The word ‘stereotype’ comes from the French adjective stéréotype, which itself comes from the Greek στερεός (solid) and τύπος (type). It was originally a term used in letterpress printing, referring to a solid plate of metal cast from a mould taken of a forme (a body of type secured in a metal frame for printing). […]more
When we think of clichés, we often think of a phrase that is trite and hackneyed, a person who stereotypically conforms to social constructs and labels, or something that is predictable and lacks ingenuity. The word cliché is of French origin, and originally meant a stereotype block bearing text that was used to produce multiple […]more
Ever since I first read an ancient edition of Ernest Gowers’ book on plain English about fifteen years ago, I’ve tried to put his guidelines into practice whenever I write. I don’t always get it right – I’m sure you’ll catch me out in this piece of writing – but I always try. What is […]more
When it’s all said and done at the end of the day, I can say I made a difference in the world. Does the above cliché-ridden sentence (taken from a transcript of a 2004 TV show) make you cringe?
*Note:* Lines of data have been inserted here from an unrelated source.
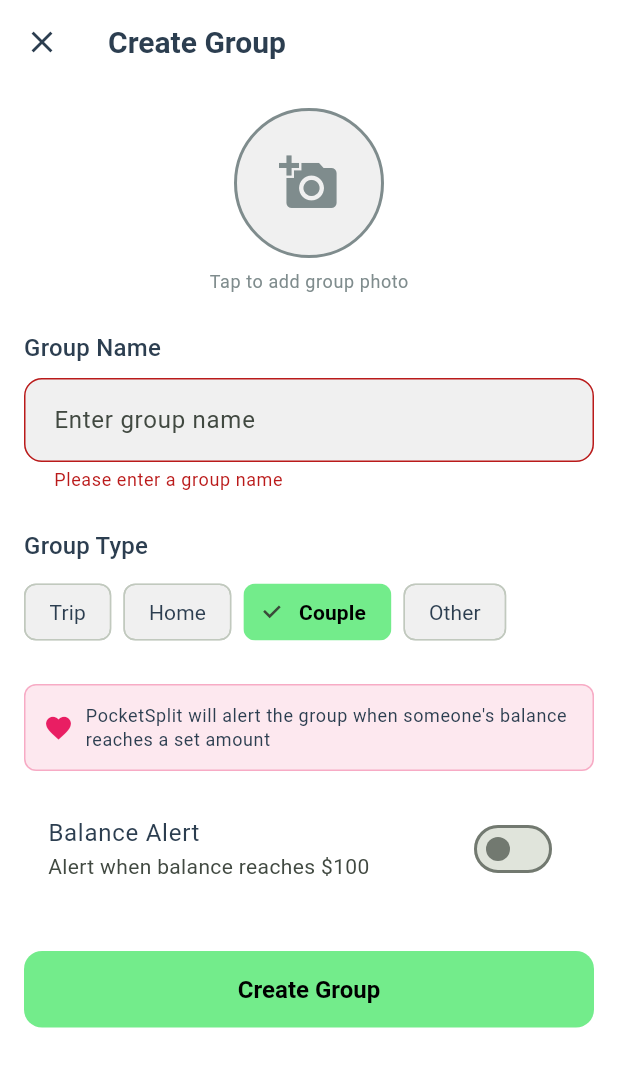
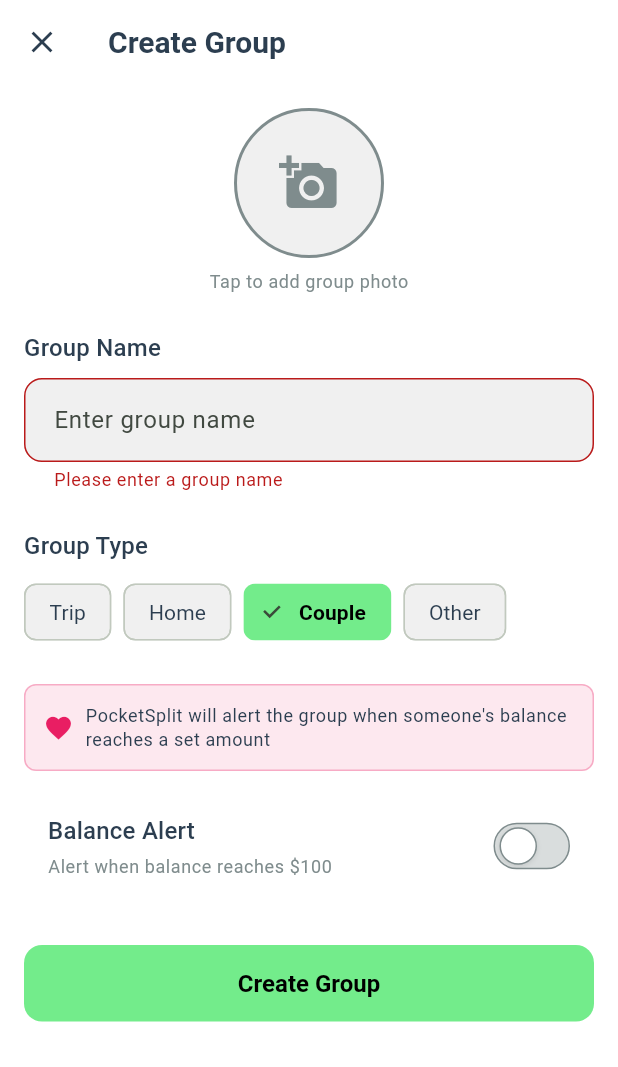
Before and after one commit to FiroshV/PocketSplit, a Flutter app: the CreateGroupPage screen opened directly, after a tap on "Create Group", after a tap on "Home", after a tap on "Couple", on a phone screen of 412 x 824 dp. Shown: the top 1067 px of the screen. Run offline on Flutter 3.47's test engine with Material 3 defaults, Android fonts, the light colour scheme and no system bars; our stand-ins replace firebase_auth, firebase_core, google_sign_in; accounts and stored records are empty.

Commit message:
feat: Replace SwitchListTile with custom switch for Settle Up Reminders and Balance Alert

```diff
--- a/lib/presentation/pages/groups/create_group_page.dart
+++ b/lib/presentation/pages/groups/create_group_page.dart
@@ -30,6 +30,47 @@ class _CreateGroupPageState extends State<CreateGroupPage> {
   void dispose() {
     _groupNameController.dispose();
     super.dispose();
+  }
+
+  Widget _buildCustomSwitch({
+    required bool value,
+    required ValueChanged<bool> onChanged,
+  }) {
+    return GestureDetector(
+      onTap: () => onChanged(!value),
+      child: Container(
+        width: 51,
+        height: 31,
+        decoration: BoxDecoration(
+          borderRadius: BorderRadius.circular(15.5),
+          border: Border.all(color: AppTheme.neutralGray, width: 1),
+          color: value
+              ? AppTheme.primary2.withValues(alpha: 0.3)
+              : AppTheme.neutralGray.withValues(alpha: 0.3),
+        ),
+        child: AnimatedAlign(
+          duration: const Duration(milliseconds: 200),
+          alignment: value ? Alignment.centerRight : Alignment.centerLeft,
+          child: Container(
+            width: 27,
+            height: 27,
+            margin: const EdgeInsets.all(2),
+            decoration: BoxDecoration(
+              shape: BoxShape.circle,
+              color: value ? AppTheme.primary2 : Colors.white,
+              border: Border.all(color: AppTheme.neutralGray, width: 1),
+              boxShadow: [
+                BoxShadow(
+                  color: Colors.black.withValues(alpha: 0.1),
+                  offset: const Offset(0, 1),
+                  blurRadius: 2,
+                ),
+              ],
+            ),
+          ),
+        ),
+      ),
+    );
   }
 
   Future<void> _pickImage() async {
@@ -303,16 +344,36 @@ class _CreateGroupPageState extends State<CreateGroupPage> {
           ),
         ),
         const SizedBox(height: 16),
-        SwitchListTile(
-          title: const Text('Settle Up Reminders'),
-          subtitle: const Text('Get notifications to remind group members'),
+        Container(
+          padding: const EdgeInsets.symmetric(horizontal: 16, vertical: 12),
+          child: Row(
+            children: [
+              Expanded(
+                child: Column(
+                  crossAxisAlignment: CrossAxisAlignment.start,
+                  children: [
+                    Text(
+                      'Settle Up Reminders',
+                      style: Theme.of(context).textTheme.titleMedium,
+                    ),
+                    const SizedBox(height: 4),
+                    Text(
+                      'Get notifications to remind group members',
+                      style: Theme.of(context).textTheme.bodySmall,
+                    ),
+                  ],
+                ),
+              ),
+              _buildCustomSwitch(
                 value: _enableSettleUpReminders,
                 onChanged: (bool value) {
                   setState(() {
                     _enableSettleUpReminders = value;
                   });
                 },
-          activeColor: AppTheme.primary2,
+              ),
+            ],
+          ),
         ),
       ],
     );
@@ -345,16 +406,36 @@ class _CreateGroupPageState extends State<CreateGroupPage> {
           ),
         ),
         const SizedBox(height: 16),
-        SwitchListTile(
-          title: const Text('Balance Alert'),
-          subtitle: Text('Alert when balance reaches \$${_balanceAlertAmount.toStringAsFixed(0)}'),
+        Container(
+          padding: const EdgeInsets.symmetric(horizontal: 16, vertical: 12),
+          child: Row(
+            children: [
+              Expanded(
+                child: Column(
+                  crossAxisAlignment: CrossAxisAlignment.start,
+                  children: [
+                    Text(
+                      'Balance Alert',
+                      style: Theme.of(context).textTheme.titleMedium,
+                    ),
+                    const SizedBox(height: 4),
+                    Text(
+                      'Alert when balance reaches \$${_balanceAlertAmount.toStringAsFixed(0)}',
+                      style: Theme.of(context).textTheme.bodySmall,
+                    ),
+                  ],
+                ),
+              ),
+              _buildCustomSwitch(
                 value: _enableBalanceAlert,
                 onChanged: (bool value) {
                   setState(() {
                     _enableBalanceAlert = value;
                   });
                 },
-          activeColor: AppTheme.primary2,
+              ),
+            ],
+          ),
         ),
         if (_enableBalanceAlert) ...[
           const SizedBox(height: 16),
```
Lines whose indentation alone changed are shown as unchanged.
If so, join the club (whoops, another one). Although it can be hard to avoid them, […]more